(1) Fracking: call for strong regulations and greater accountability to protect the integrity of NYC’s water supply. Consider broadening WCC’s approach to include other aspects of the environment, and possibly agriculture insofar as it relates to increasing the food supply brought into the City from upstate New York.
(2) Styrofoam: develop ways to press for its elimination or limited use.
(3) Evaluate Urban Food production as a possible priority.
(4) Transportation and Infrastructure: co-host public programs and develop a follow-up agenda related to the MTA capital program (securing a lock box for MTA funds from State invasion, opposing service cuts, and advocating for well-maintained, clean, rat-free, safe subway stations).
- 4/6/11 – In response to vocal opposition from activists, including the WCC, State Department of Environmental Conservation Commissioner Joe Martens announces regulations that apply a stricter level of scrutiny to drilling permit applications.
- 11/30/11 – Testifies against threats posed to NYC’s water supply by hydrofracking.
- 12/30/11 – Urges Governor Cuomo and Department of Environmental Conservation Commissioner Martens to ban hydrofracking in the Marcellus Shale.
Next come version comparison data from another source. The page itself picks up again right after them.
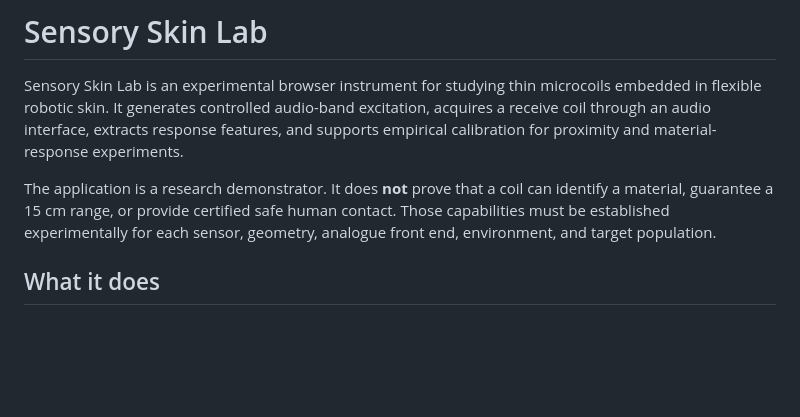
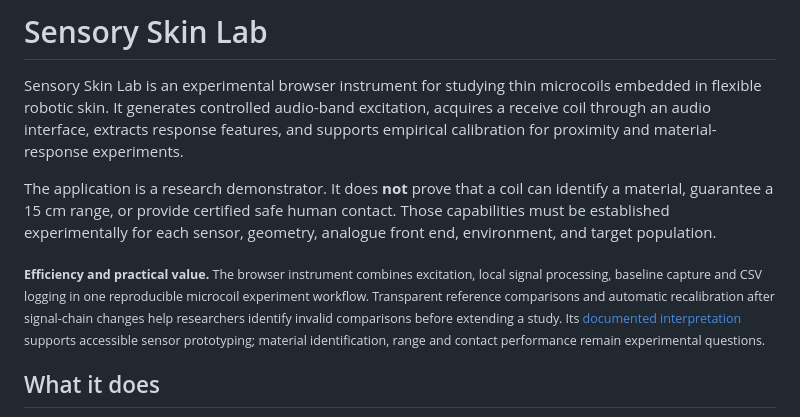
Before and after one commit to Agnuxo1/sensory-skin-lab, a Markdown page: README.md, the part around the change. GitHub-like rendering; blank space fills up the shorter version.

Commit message:
docs: explain efficiency and practical value

```diff
--- a/README.md
+++ b/README.md
@@ -6,6 +6,10 @@
 Sensory Skin Lab is an experimental browser instrument for studying thin microcoils embedded in flexible robotic skin. It generates controlled audio-band excitation, acquires a receive coil through an audio interface, extracts response features, and supports empirical calibration for proximity and material-response experiments.
 
 The application is a research demonstrator. It does **not** prove that a coil can identify a material, guarantee a 15 cm range, or provide certified safe human contact. Those capabilities must be established experimentally for each sensor, geometry, analogue front end, environment, and target population.
+
+<!-- impact-note:start -->
+<sub><strong>Efficiency and practical value.</strong> The browser instrument combines excitation, local signal processing, baseline capture and CSV logging in one reproducible microcoil experiment workflow. Transparent reference comparisons and automatic recalibration after signal-chain changes help researchers identify invalid comparisons before extending a study. Its <a href="#scientific-interpretation">documented interpretation</a> supports accessible sensor prototyping; material identification, range and contact performance remain experimental questions.</sub>
+<!-- impact-note:end -->
 
 ## What it does
 
```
- 2/3/12 – Urges President Obama to await the EPA’s review of hydrofracking’s environmental impact before endorsing this natural gas extraction method.
- 2/17/12 – Testifies to the Department of Environmental Conservation on the threat that hydrofracking poses to NYC’s water supply.
Recycling and Sustainability
- 4/26/11 – Testifies to City Council that food container materials should be recyclable/biodegradable.
- 6/30/11 – Testifies before the City Council Sanitation and Waste Management Committee on the issue of over-packaging.
- 6/03/11 – Urges NYS Assembly to support transit funding lockbox act, leading to it passing both the House and Senate in late June (A06766C/S4257C).
- 7/12/11 – Urges Governor Cuomo to sign transit “lockbox” legislation and protect designated public transportation funding.
- 1/19/12 – Co-sponsors program with New York League of Conservation Voters to educate the public about the financial challenges the MTA faces this coming year.
With the assistance of Alexandra Fairweather, a student intern from Columbia University’s Communities In Action Program, the WCC undertook a 10-week study to improve understanding of and compliance with the City’s residential recycling laws by residents. Results include a brochure with recommendations to improve recycling, a video to help New Yorkers learn more about recycling and improve their own habits, and laid the groundwork for 2010 advocacy initiatives including expansion of the City’s recycling laws.
~ Michael O'Loughlin, Campaign for New York's Future